  • Seek to maximize preservation of native vegetation on public and private lands along the roadway corridors. Grading of roadway, parking, and building pads will level the topography to achieve a project development program. To preserve the visual landscape identity along the public roadways, a minimum width (50’ wide) of existing coast live oak or chaparral vegetation should be preserved.
  • To preserve roadway vegetation, incorporate low retaining walls at select locations, maximize cut slopes where necessary, incorporate grade separations in the median, or grade separation of trails and sidewalks to reduce the extent of tree/vegetation removal for roadway grading.
  • Protection of tree/vegetation on private lands through grading design and retaining walls is recommended to enhance the character of roadway corridors.
  • Native coastal topsoils are typically stripped and buried as fill material during the grading process in the construction phase. When feasible during grading, strip the 6” – 12” top layer of site soils and stockpile for reuse in medians, planting strips and earth shoulders of roadway projects. This will retain natural soil nutrients and drainage quality more suitable for native plant establishment. Where native topsoils are not stockpiled for reuse, obtain a horticultural soils test for soil amendment recommendations suitable for proposed planting design.
  • Town & Village Centers have limited right-of-way planting areas with buildings located at the back of sidewalk. Traditional street tree planting at 25’ – 35’ spacing is appropriate. In most all other locations, trees should be planted at random spacing and where possible in groves/clusters. Tree mitigation planting on roadways should be small container sizes. Tree planting should only be allowed in medians 8’ wide or greater, at random spacing clustered in groves.
  • Where planting in the roadway right-of-way outside Town & Village Centers, use one and five gallon container sizes to allow nursery grown material to acclimate with site conditions. Provide wind screen for container plantings 1 gallon and larger.

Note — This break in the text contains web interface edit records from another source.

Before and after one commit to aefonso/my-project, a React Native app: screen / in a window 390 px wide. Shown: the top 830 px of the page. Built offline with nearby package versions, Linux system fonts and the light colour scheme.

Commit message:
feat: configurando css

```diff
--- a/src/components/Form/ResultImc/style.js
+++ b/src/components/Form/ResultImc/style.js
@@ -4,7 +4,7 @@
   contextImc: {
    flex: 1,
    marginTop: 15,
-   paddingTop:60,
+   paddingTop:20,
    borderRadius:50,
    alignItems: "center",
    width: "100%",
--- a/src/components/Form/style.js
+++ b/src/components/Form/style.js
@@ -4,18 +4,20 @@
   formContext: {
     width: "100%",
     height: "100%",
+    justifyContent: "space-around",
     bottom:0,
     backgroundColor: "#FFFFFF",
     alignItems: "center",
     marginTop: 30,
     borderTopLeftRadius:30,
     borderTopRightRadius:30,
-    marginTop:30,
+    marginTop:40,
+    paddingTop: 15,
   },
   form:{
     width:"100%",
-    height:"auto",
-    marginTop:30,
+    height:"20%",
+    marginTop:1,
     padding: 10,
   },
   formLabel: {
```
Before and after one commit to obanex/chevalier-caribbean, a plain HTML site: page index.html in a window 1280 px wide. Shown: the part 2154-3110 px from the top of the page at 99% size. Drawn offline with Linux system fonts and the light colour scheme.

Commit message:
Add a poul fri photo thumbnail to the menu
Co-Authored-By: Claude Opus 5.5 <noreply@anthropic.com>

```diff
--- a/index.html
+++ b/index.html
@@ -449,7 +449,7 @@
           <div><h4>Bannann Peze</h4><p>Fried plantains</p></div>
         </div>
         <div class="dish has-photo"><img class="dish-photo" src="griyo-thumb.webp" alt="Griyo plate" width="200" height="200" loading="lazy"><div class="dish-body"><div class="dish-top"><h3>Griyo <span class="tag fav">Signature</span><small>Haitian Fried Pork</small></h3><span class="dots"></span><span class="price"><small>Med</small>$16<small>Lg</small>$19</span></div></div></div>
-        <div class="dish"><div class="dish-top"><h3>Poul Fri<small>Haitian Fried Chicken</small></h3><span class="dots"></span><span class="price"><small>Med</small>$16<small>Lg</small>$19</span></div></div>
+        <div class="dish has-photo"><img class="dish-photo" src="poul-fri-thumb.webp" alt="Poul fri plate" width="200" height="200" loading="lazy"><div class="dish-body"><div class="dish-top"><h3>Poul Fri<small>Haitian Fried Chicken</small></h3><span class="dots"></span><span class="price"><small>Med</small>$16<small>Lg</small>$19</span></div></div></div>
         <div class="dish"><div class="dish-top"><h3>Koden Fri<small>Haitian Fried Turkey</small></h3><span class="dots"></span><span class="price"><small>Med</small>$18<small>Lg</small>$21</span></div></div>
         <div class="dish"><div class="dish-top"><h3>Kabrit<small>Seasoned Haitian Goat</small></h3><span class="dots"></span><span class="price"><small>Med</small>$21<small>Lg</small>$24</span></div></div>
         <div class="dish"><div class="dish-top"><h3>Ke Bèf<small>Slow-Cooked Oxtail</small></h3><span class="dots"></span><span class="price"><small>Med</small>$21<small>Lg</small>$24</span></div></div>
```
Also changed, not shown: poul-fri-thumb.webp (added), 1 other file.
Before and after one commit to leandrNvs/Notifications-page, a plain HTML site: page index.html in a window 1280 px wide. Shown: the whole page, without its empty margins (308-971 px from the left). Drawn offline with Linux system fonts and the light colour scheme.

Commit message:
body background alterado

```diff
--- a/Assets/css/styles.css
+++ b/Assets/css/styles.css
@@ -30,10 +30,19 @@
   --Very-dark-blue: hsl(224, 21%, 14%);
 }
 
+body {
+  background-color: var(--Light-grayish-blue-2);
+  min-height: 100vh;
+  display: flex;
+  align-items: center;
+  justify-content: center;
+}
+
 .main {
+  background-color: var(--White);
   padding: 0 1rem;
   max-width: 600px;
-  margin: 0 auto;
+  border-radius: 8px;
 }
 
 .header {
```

  • To encourage native plants utilization in new development projects, approval agencies should consider a percentage (80% native plants) along adjacent roadway right-of-way as a permit condition. Cities should support developers in exploring creative ways to integrate native plant design and establishment, and maintenance into roadway corridors.
  • As part of the roadway right-of-way construction where installation of native grasses, shrubs and trees are proposed, require installation be scheduled for the winter season with a one year growing season maintenance obligation.
  • Where container plants are used for installation, require an underground irrigation system, with a 1-year/80% survival rate permit condition; if not, a 3-year establishment agreement with an 80% survival rate should be a permit condition.